*** EXERCISE MATERIALS ***

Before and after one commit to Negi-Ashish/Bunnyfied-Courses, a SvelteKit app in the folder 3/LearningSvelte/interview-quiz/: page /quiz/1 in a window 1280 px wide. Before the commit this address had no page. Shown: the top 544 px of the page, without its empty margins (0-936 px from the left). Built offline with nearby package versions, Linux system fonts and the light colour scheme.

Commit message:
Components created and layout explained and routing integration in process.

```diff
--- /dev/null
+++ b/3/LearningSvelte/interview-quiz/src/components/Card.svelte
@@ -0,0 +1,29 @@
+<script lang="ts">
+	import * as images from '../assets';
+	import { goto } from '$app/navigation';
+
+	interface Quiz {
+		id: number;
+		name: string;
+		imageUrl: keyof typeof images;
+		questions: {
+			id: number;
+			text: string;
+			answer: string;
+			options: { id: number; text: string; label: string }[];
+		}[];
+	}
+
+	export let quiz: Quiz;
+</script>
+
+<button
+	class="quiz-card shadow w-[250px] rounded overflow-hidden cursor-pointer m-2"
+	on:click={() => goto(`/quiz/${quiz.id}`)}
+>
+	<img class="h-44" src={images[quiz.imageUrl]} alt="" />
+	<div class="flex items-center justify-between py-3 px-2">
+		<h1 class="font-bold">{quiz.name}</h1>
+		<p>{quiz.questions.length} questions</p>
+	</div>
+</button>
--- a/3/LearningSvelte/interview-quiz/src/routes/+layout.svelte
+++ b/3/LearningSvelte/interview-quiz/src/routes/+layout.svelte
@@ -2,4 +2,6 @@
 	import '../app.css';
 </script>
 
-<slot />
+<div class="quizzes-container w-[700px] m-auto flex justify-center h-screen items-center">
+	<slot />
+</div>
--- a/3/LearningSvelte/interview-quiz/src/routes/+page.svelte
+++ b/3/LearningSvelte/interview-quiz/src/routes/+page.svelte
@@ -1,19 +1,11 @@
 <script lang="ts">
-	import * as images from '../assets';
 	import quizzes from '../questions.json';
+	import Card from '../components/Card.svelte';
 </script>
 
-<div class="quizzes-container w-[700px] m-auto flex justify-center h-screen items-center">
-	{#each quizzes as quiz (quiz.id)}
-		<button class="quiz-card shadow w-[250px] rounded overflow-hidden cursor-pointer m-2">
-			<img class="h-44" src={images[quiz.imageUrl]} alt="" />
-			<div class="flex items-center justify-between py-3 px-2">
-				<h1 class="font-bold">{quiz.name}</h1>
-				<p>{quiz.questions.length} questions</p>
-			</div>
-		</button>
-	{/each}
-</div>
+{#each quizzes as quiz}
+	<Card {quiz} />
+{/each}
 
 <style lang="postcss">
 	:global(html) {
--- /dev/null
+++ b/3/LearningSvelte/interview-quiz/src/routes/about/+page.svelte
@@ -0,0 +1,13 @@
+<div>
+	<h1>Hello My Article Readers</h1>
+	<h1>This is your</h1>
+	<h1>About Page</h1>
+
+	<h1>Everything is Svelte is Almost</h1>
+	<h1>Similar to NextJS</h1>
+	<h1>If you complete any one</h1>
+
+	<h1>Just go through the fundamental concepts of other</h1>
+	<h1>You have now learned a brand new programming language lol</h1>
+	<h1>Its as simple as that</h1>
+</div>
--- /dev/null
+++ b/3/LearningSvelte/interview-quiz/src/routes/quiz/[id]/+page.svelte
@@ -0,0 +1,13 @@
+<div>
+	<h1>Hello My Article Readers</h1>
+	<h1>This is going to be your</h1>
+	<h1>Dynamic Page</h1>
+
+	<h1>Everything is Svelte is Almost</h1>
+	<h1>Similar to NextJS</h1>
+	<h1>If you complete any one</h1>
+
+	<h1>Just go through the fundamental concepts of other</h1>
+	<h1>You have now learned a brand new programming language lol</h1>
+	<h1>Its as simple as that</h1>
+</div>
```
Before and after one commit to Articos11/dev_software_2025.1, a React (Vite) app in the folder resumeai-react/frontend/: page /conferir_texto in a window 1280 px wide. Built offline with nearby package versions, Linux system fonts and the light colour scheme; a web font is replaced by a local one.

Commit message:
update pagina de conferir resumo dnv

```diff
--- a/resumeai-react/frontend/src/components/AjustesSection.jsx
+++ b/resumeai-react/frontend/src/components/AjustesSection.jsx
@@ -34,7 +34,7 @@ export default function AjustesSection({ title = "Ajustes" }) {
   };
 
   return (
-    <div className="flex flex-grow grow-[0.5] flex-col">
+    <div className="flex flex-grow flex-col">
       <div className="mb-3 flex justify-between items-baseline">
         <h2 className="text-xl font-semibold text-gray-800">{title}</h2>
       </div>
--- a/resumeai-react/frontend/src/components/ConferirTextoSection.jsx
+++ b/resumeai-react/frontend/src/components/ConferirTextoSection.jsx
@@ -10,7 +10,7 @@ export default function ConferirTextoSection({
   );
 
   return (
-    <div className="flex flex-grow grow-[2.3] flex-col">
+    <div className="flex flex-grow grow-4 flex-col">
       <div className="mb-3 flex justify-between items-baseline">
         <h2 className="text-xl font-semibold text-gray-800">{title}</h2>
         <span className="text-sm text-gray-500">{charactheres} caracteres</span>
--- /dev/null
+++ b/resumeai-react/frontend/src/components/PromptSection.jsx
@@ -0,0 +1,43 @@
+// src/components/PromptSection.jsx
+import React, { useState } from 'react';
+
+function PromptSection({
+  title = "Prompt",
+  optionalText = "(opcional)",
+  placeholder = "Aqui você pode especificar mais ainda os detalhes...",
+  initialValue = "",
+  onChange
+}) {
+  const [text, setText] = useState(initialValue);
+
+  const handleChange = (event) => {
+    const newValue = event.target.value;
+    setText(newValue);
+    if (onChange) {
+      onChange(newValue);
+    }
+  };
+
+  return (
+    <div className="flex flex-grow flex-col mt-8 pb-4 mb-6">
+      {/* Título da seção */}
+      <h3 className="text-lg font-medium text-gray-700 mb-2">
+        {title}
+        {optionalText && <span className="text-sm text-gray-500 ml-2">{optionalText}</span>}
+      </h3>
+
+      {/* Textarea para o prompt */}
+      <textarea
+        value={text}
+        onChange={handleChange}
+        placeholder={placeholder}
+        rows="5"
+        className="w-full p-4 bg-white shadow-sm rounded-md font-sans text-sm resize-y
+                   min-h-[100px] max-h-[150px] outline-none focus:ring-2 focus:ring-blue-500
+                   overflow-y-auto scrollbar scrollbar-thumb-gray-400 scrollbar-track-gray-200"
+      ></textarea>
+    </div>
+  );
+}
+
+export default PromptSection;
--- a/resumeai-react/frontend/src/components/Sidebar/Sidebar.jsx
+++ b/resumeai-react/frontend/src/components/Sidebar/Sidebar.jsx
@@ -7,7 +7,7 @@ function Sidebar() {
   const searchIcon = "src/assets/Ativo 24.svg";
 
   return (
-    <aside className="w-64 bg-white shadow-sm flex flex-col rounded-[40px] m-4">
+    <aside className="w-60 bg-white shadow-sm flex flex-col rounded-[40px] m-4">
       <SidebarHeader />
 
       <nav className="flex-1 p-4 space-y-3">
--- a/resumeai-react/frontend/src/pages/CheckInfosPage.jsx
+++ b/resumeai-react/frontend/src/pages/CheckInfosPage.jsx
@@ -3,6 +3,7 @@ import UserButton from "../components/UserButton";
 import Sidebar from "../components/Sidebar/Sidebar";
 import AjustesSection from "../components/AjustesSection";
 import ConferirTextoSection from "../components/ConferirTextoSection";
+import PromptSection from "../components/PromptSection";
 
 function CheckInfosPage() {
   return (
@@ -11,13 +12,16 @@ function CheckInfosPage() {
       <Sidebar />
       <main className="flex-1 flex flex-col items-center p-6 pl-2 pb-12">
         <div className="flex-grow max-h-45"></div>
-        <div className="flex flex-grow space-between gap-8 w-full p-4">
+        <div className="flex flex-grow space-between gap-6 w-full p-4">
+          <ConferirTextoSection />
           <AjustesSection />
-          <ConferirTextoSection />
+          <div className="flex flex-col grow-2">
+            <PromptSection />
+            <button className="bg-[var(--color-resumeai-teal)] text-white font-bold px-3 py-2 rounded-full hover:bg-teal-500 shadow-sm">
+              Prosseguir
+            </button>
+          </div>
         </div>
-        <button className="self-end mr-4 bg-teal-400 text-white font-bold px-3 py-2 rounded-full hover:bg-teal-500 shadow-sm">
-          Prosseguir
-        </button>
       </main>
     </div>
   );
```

***

Find the string "items" in the entries above. Copy each line where it occurs.

+	<div class="flex items-center justify-between py-3 px-2">
+<div class="quizzes-container w-[700px] m-auto flex justify-center h-screen items-center">
-<div class="quizzes-container w-[700px] m-auto flex justify-center h-screen items-center">
-			<div class="flex items-center justify-between py-3 px-2">
       <div className="mb-3 flex justify-between items-baseline">
       <div className="mb-3 flex justify-between items-baseline">
       <main className="flex-1 flex flex-col items-center p-6 pl-2 pb-12">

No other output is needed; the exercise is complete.